When an old friend called recently and invited me to write a feature story about a different kind of technology school in the Bronx called “Per Scholas,” I had an immediate gut reaction.
“I know that name…” Or, at least my father did.
My father taught computer science at a Newark, N.J. high school for about 40 years, and I remembered some connection between him and Per Scholas. So as I often do when I have a tech question, I called him up. Yes, he said, he remembered Per Scholas well. About twenty years ago, the organization outfitted the entire Catholic elementary school down the block with refurbished PCs. My dad also volunteered at that school.
Back then, free PCs were a big deal. And the Per Scholas deal was simple. The school taught low-income students how to repair computers, and then gave them away to organizations in need.
“They were great,” he reminded me.
Well, Per Scholas is much greater now. Today, the organization has classes in 12 locations around the country, teaching needy students job-ready skills like cybersecurity. It helps vault low and no income residents into the middle class in places like Newark, the Bronx, Dallas, and Columbus. The organization just graduated its 10,000th student, and its track record of placing people into good jobs, and good careers, is impressive.
My old friend is Jennifer Sizemore, now vice president of communications at a philanthropic organization called Arnold Ventures. Arnold gives money to a wide set of causes, with heavy emphasis on data and results. Per Scholas recently announced results of a five-year study showing its graduates earn dramatically more than their peers, and the impact is long lasting. That study was the occasion for my story, but I dove deep into the people and ideas which make the organization work.
One of the more impressive stats I found while doing research was this, about a specific test group: “While this particular group of Per Scholas hires had previously received $140,001 in public assistance per year, the group
now contributes to the economy as taxpayers, through payroll, federal, state and local taxes, a total of $137,861 in tax contributions.”
I was delighted to meet former student and now board member Ivan Rivera, Abe Mendez — who runs the New York school — and a bunch of students during my visit to the Bronx. I left wondering if I should take a class there.

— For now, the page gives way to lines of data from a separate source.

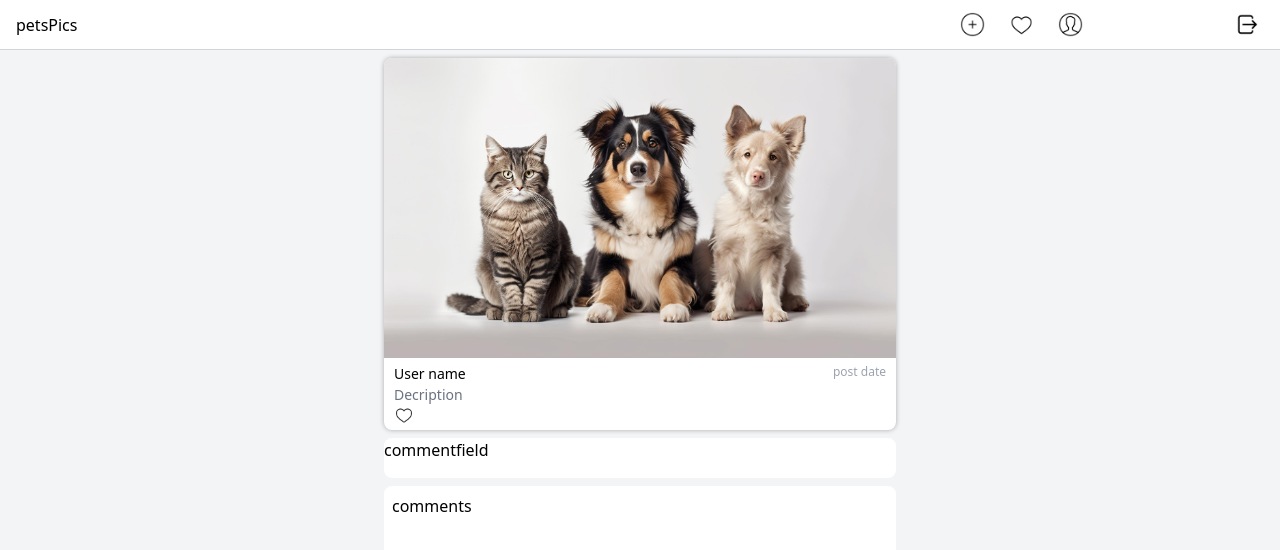
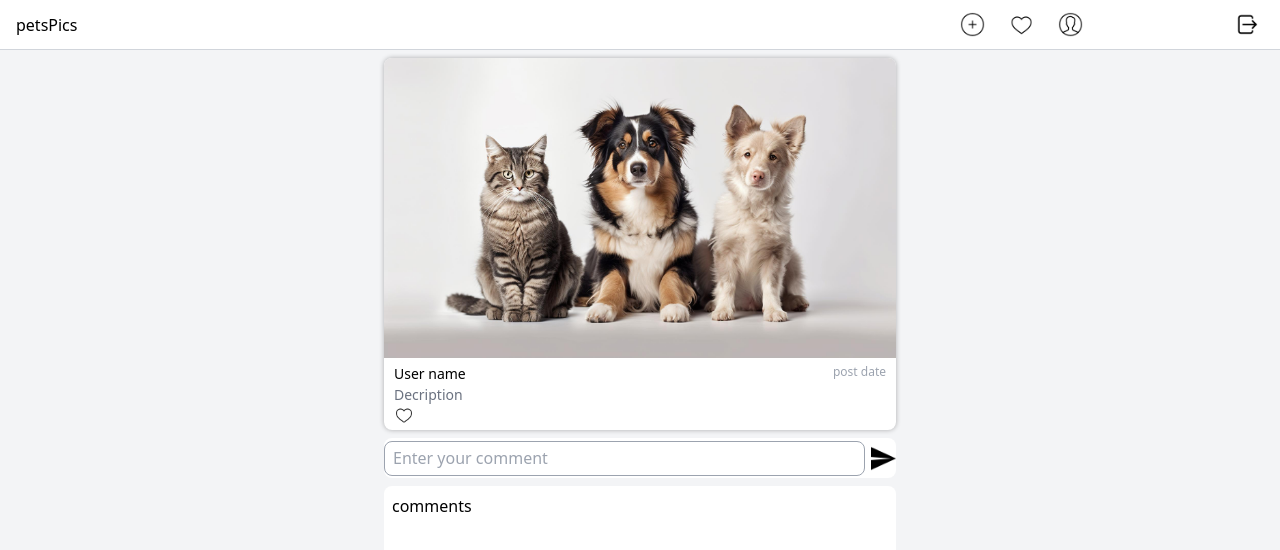
Before and after one commit to Jospin6/petsPics_api, a React (Vite) app in the folder client/: page /user/comment in a window 1280 px wide. Shown: the top 550 px of the page. Built offline with nearby package versions, Linux system fonts and the light colour scheme.

Commit message:
Design the comment input field

```diff
--- a/client/src/components/Comments.jsx
+++ b/client/src/components/Comments.jsx
@@ -1,10 +1,14 @@
 import { PostItem } from "./PostItem"
+import { Image } from './Image'
+import paper_plane from '../assets/images/paper_plane.png'
 
 export const Comments = () => {
     return <div className="mt-2">
         <PostItem showCommentIcon="hidden"/>
-        <div className="h-[40px] rounded-lg bg-white mt-2">
-            commentfield
+        <div className="h-[40px] rounded-lg bg-white mt-2 flex justify-between items-center">
+            <input type="text" className="w-[94%] h-[35px] border-[1px] border-gray-400
+            rounded-lg pl-2 outline-none text-black" placeholder="Enter your comment"/>
+            <Image src={paper_plane} alt="send" style="w-[25px] h-[25px] "/>
         </div>
         <div className="bg-white rounded-lg mt-2 h-[200px] p-2">
             comments
```
Also changed, not shown: client/src/assets/images/paper_plane.png (added).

I’ve included an excerpt of the story below, but you should go read the entire piece at the Arnold Ventures website.
Ivan Rivera was a young father working at the front desk of a self-storage company in the south Bronx when a sickening assignment came his way.
Someone had defecated on the steps outside. The janitor refused to clean it up. It was Rivera’s problem to fix.
“And it hit me,” Rivera said recently. “I’m making $9.50 an hour, and this is what I’m dealing with?”
He knew he had to do something different. By chance he saw a notification about a free job training program as he was cleaning out his email spam folder. He thought it was a scam — the offer sounded almost too good to be true.
It was no scam. Seven years later, in February of this year, Rivera took a new job as Vice President of Cloud and Application Vulnerability Management at financial giant Citi. He’s one of 6,500 New Yorkers and 10,000 students nationally who’ve completed a free four-month program at a nonprofit training center called Per Scholas, which has been preparing area residents for new careers since 1995. More recently, Per Scholas has expanded into 11 other cities around the country.
The program is designed to vault low-income workers into the middle class, turning $9.50-an-hour workers into well-paid tech industry workers with a career and a bright future. Job training programs are notoriously hit-and-miss, but Per Scholas’ has a demonstrated track record of making a difference.
“There are 6,500 proof points that this is working,” beams Abe Mendez, who runs the Per Scholas New York facility.
The Per Scholas Bronx location has nine classrooms and meeting spaces that sit inconspicuously across the street from the famous Sabrett Hot Dog processing plant in an industrial area on the eastern side of the South Bronx. Overhead, the Brunkner Expressway soars over the South Bronx, carrying thousands of drivers each day away from New York City towards the leafy suburbs of southern New England. Underneath the elevated highway, amidst its near-constant rumble, Per Scholas classrooms offer unemployed or underemployed students a toll-free expressway to a better future. Roughly nine out of 10 students are members of a minority group, and a majority have only a high school or high school equivalency degree. Per Scholas courses prepare them for careers in technology, and more recently, cybersecurity, a field where the expressway is wide open. Experts predict there will be 3.5 million unfilled cybersecurity jobs worldwide by 2021.
Continue reading at Arnold Ventures…